Your assignment - Return copies of the lines below that mention "background".

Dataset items
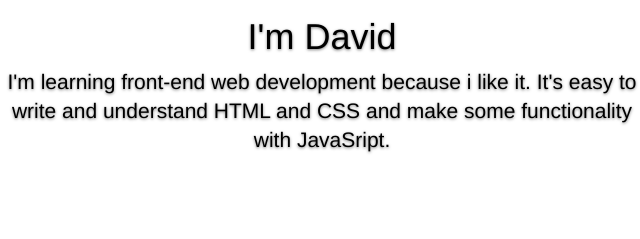
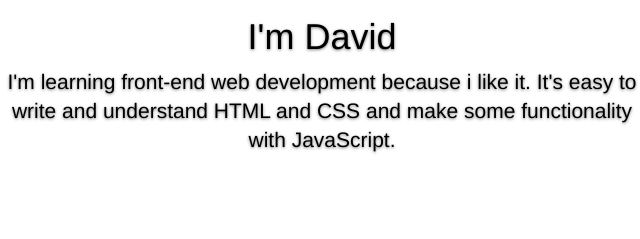
Before and after one commit to darcksides/darcksides.github.io, a plain HTML site: page index.html in a window 1280 px wide. Shown: the part 414-653 px from the top of the page, 318-958 px from the left. Drawn offline with nearby package versions, Linux system fonts and the light colour scheme.

Commit message:
Update index.html

```diff
--- a/index.html
+++ b/index.html
@@ -29,7 +29,7 @@
             <div class="inner cover">
                 <h1 class="cover-heading">I'm David</h1>
                 <p class="lead">I'm learning front-end web development because i like it.
-                    It's easy to write and understand HTML and CSS and make some functionality with JavaSript.</p>
+                    It's easy to write and understand HTML and CSS and make some functionality with JavaScript.</p>
             </div>
 
             <div class="mastfoot">
```
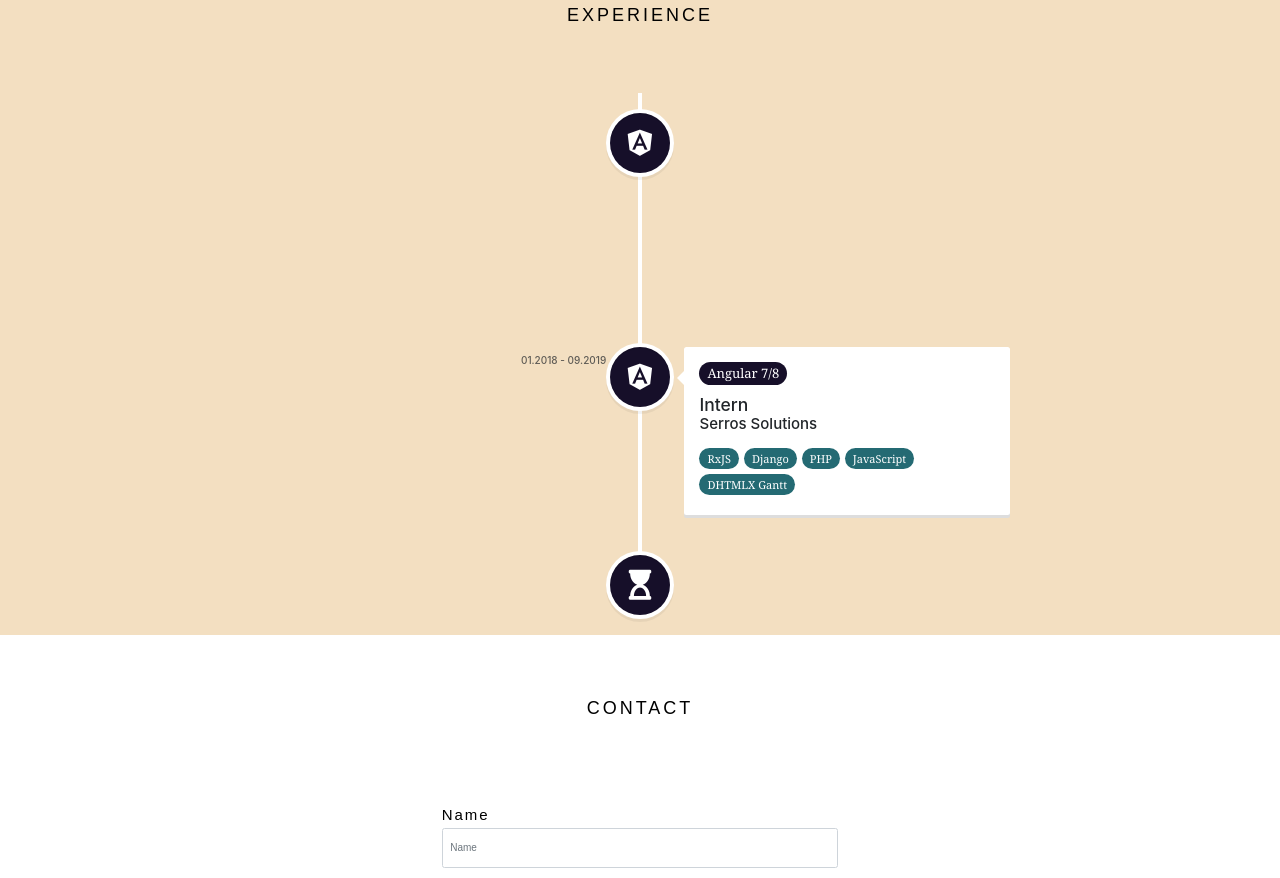
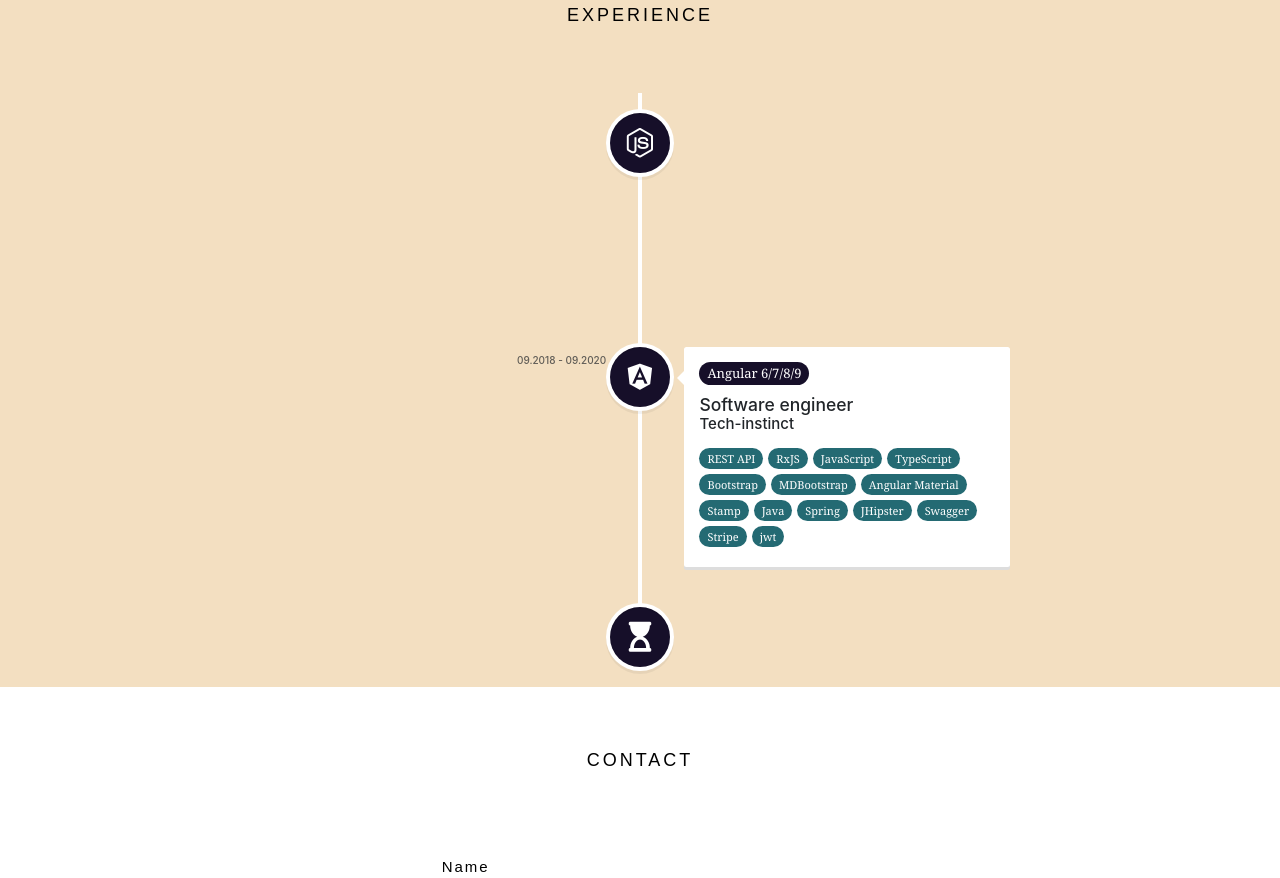
Before and after one commit to Dorota1997/react-frontend-dev-portfolio, a React (Create React App) app: page / in a window 1280 px wide. Shown: the part 2900-3778 px from the top of the page. Built offline with nearby package versions, Linux system fonts and the light colour scheme; some icons are missing.

Commit message:
add experience part

```diff
--- a/public/res_primaryLanguage.json
+++ b/public/res_primaryLanguage.json
@@ -298,37 +298,53 @@
   ],
   "experience": [
     {
-      "company": "DefOpenSource",
-      "title": "Front-End Developer",
-      "years": "10.2019 - present",
+      "company": "Keeneye solutions",
+      "title": "Senior software engineer",
+      "years": "01.2021 - present",
       "mainTech": [
-        "Angular 8/9/10"
+        "NodeJS"
+      ],
+      "icon" : "fa-node-js",
+      "technologies": [
+        "REST API",
+        "ExpressJS",
+        "NestJS",
+        "Kafka",
+        "Redis",
+        "AWS",
+        "Mongodb",
+        "Postman",
+        "Jest",
+        "Supertest",
+        "Chai",
+        "Mocha",
+        "Stripe",
+        "jwt"
+      ]
+    },
+    {
+      "company": "Tech-instinct",
+      "title": "Software engineer",
+      "years": "09.2018 - 09.2020",
+      "icon" : "fa-angular",
+      "mainTech": [
+        "Angular 6/7/8/9"
       ],
       "technologies": [
         "REST API",
         "RxJS",
         "JavaScript",
+        "TypeScript",
         "Bootstrap",
         "MDBootstrap",
-        "EF Core",
-        ".NET Core",
-        "SignalR",
-        "Angular Material"
-      ]
-    },
-    {
-      "company": "Serros Solutions",
-      "title": "Intern",
-      "years": "01.2018 - 09.2019",
-      "mainTech": [
-        "Angular 7/8"
-      ],
-      "technologies": [
-        "RxJS",
-        "Django",
-        "PHP",
-        "JavaScript",
-        "DHTMLX Gantt"
+        "Angular Material",
+        "Stamp",
+        "Java",
+        "Spring",
+        "JHipster",
+        "Swagger",
+        "Stripe",
+        "jwt"
       ]
     }
   ]
--- a/src/components/Experience.js
+++ b/src/components/Experience.js
@@ -37,7 +37,7 @@ class Experience extends Component {
               color: "#fff",
               textAlign: "center",
             }}
-            icon={<i className="fab fa-angular experience-icon"></i>}
+            icon={<i className={`fab ${work.icon} experience-icon`}></i>}
             key={i}
           >
             <div style={{ textAlign: "left", marginBottom: "4px" }}>
@@ -91,6 +91,10 @@ class Experience extends Component {
       </section>
     );
   }
+
+  elementIcon(icon) {
+
+  }
 }
 
 export default Experience;
```
Also changed, not shown: public/res_secondaryLanguage.json (+38 -20 lines).
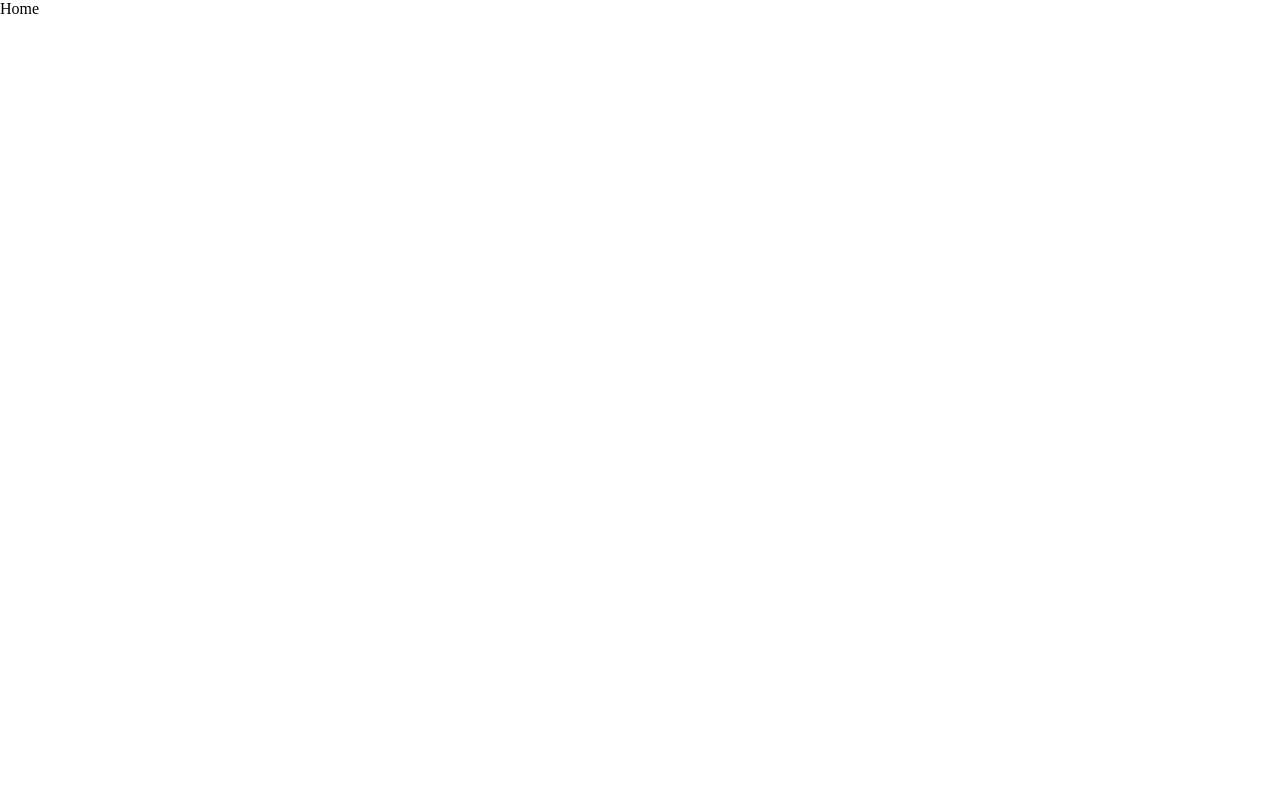
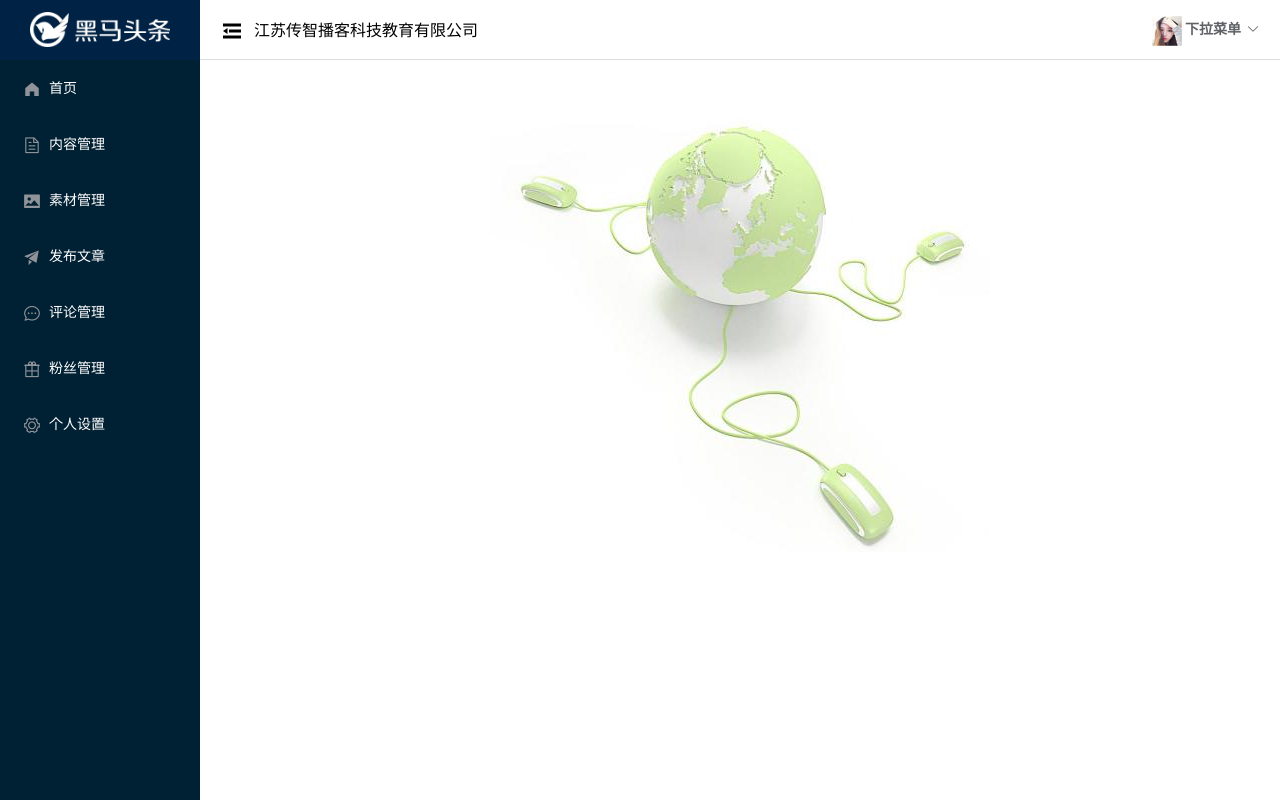
Before and after one commit to Small-Unicorn/hm-toutiao, a Vue app: page / in a window 1280 px wide. Built offline with nearby package versions, Linux system fonts and the light colour scheme.

Commit message:
导航菜单&404

```diff
--- /dev/null
+++ b/src/views/404/index.vue
@@ -0,0 +1,20 @@
+<template>
+    <div class="container">
+
+    </div>
+</template>
+
+<script>
+export default {
+
+}
+</script>
+
+<style scoped lang='less'>
+   .container{
+       position: absolute;
+       width: 100%;
+       height: 100%;
+       background:url(../../assets/images/404.png) no-repeat center/cover;
+   }
+</style>
--- /dev/null
+++ b/src/views/article/index.vue
@@ -0,0 +1,13 @@
+<template>
+    <div class="container">Aritcle</div>
+</template>
+
+<script>
+export default {
+
+}
+</script>
+
+<style>
+
+</style>
--- a/src/views/home/index.vue
+++ b/src/views/home/index.vue
@@ -1,13 +1,137 @@
 <template>
-   <div class="container">Home</div>
+   <el-container class="wrapper">
+      <!-- 侧边 -->
+      <el-aside :width="isCollapse?'64px':'200px'">
+         <!-- logo -->
+         <div class="logo" :class="{minilogo:isCollapse}"></div>
+         <!-- 导航菜单 -->
+         <el-menu
+            :collapse="isCollapse"
+            :collapse-transition="false"
+            default-active="$router.path"
+            background-color="#002033"
+            text-color="#fff"
+            active-text-color="#ffd04b"
+            router
+            >
+            <el-menu-item index="/">
+               <i class="el-icon-s-home"></i>
+               <span slot="title">首页</span>
+            </el-menu-item>
+            <el-menu-item index="/article">
+               <i class="el-icon-document"></i>
+               <span slot="title">内容管理</span>
+            </el-menu-item>
+            <el-menu-item index="/image">
+               <i class="el-icon-picture"></i>
+               <span slot="title">素材管理</span>
+            </el-menu-item>
+            <el-menu-item index="/publish">
+               <i class="el-icon-s-promotion"></i>
+               <span slot="title">发布文章</span>
+            </el-menu-item>
+            <el-menu-item index="/comment">
+               <i class="el-icon-chat-dot-round"></i>
+               <span slot="title">评论管理</span>
+            </el-menu-item>
+            <el-menu-item index="/fans">
+               <i class="el-icon-present"></i>
+               <span slot="title">粉丝管理</span>
+            </el-menu-item>
+            <el-menu-item index="/setting">
+               <i class="el-icon-setting"></i>
+               <span slot="title">个人设置</span>
+            </el-menu-item>
+          </el-menu>
+      </el-aside>
+      <el-container>
+         <!-- 头部 -->
+         <el-header>
+            <span class="el-icon-s-fold" @click="toggleMenu()"></span>
+            <span class="text">江苏传智播客科技教育有限公司</span>
+            <!-- 下拉菜单 -->
+            <el-dropdown class="my-dropdown">
+               <span class="el-dropdown-link">
+                  <img src="../../assets/images/avatar.jpg" alt="">
+                  下拉菜单<i class="el-icon-arrow-down el-icon--right"></i>
+               </span>
+               <el-dropdown-menu slot="dropdown">
+                  <el-dropdown-item icon="el-icon-setting">个人设置</el-dropdown-item>
+                  <el-dropdown-item icon="el-icon-unlock">退出登录</el-dropdown-item>
+               </el-dropdown-menu>
+            </el-dropdown>
+         </el-header>
+         <el-main>
+            <!-- 二级路由的出口 -->
+            <router-view></router-view>
+         </el-main>
+      </el-container>
+   </el-container>
+
 </template>
 
 <script>
 export default {
-
+  data () {
+    return {
+      // 默认展开
+      isCollapse: false
+    }
+  },
+  methods: {
+    toggleMenu () {
+      // 切换侧边栏的收起与展开 默认展开
+      this.isCollapse = !this.isCollapse
+    }
+  }
 }
 </script>
 
 <style scoped lang="less">
+   .wrapper{
+      width: 100%;
+      height: 100%;
+      position: absolute;
+      left:0;
+      top: 0;
+      .el-aside{
+         background:#002033;
+      }
+      .el-header{
+         border-bottom: 1px solid #ddd;
+         line-height:60px;
+         .el-icon-s-fold{
+            font-size:24px;
+            vertical-align: middle;
+         }
+         .text{
+            vertical-align:middle;
+            margin-left:10px;
+         }
+         .my-dropdown{
+            float:right;
+            .el-dropdown-link{
+               font-weight:bold;
 
+            }
+         }
+         img{
+            width: 30px;
+            height:30px;
+            vertical-align: middle;
+         }
+      }
+   }
+   .logo{
+      width: 100%;
+      height: 60px;
+      background:#002244 url(../../assets/images/logo_admin.png) no-repeat center/140px auto;
+   }
+   .minilogo{
+      background:#002244 url(../../assets/images/logo_admin_01.png) no-repeat center;
+      background-size: 36px auto;
+   }
+   .el-menu{
+      border-right:none;
+   }
 </style>
--- /dev/null
+++ b/src/views/welcome/index.vue
@@ -0,0 +1,15 @@
+<template>
+    <div class="container" style="text-align:center;">
+       <img src="../../assets/images/welcome.jpg" alt="">
+    </div>
+</template>
+
+<script>
+export default {
+
+}
+</script>
+
+<style scoped lang="less">
+
+</style>
```
Also changed, not shown: src/router/index.js (+22 -1 lines).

Answer to the exercise -
+       background:url(../../assets/images/404.png) no-repeat center/cover;
+            background-color="#002033"
+         background:#002033;
+      background:#002244 url(../../assets/images/logo_admin.png) no-repeat center/140px auto;
+      background:#002244 url(../../assets/images/logo_admin_01.png) no-repeat center;
+      background-size: 36px auto;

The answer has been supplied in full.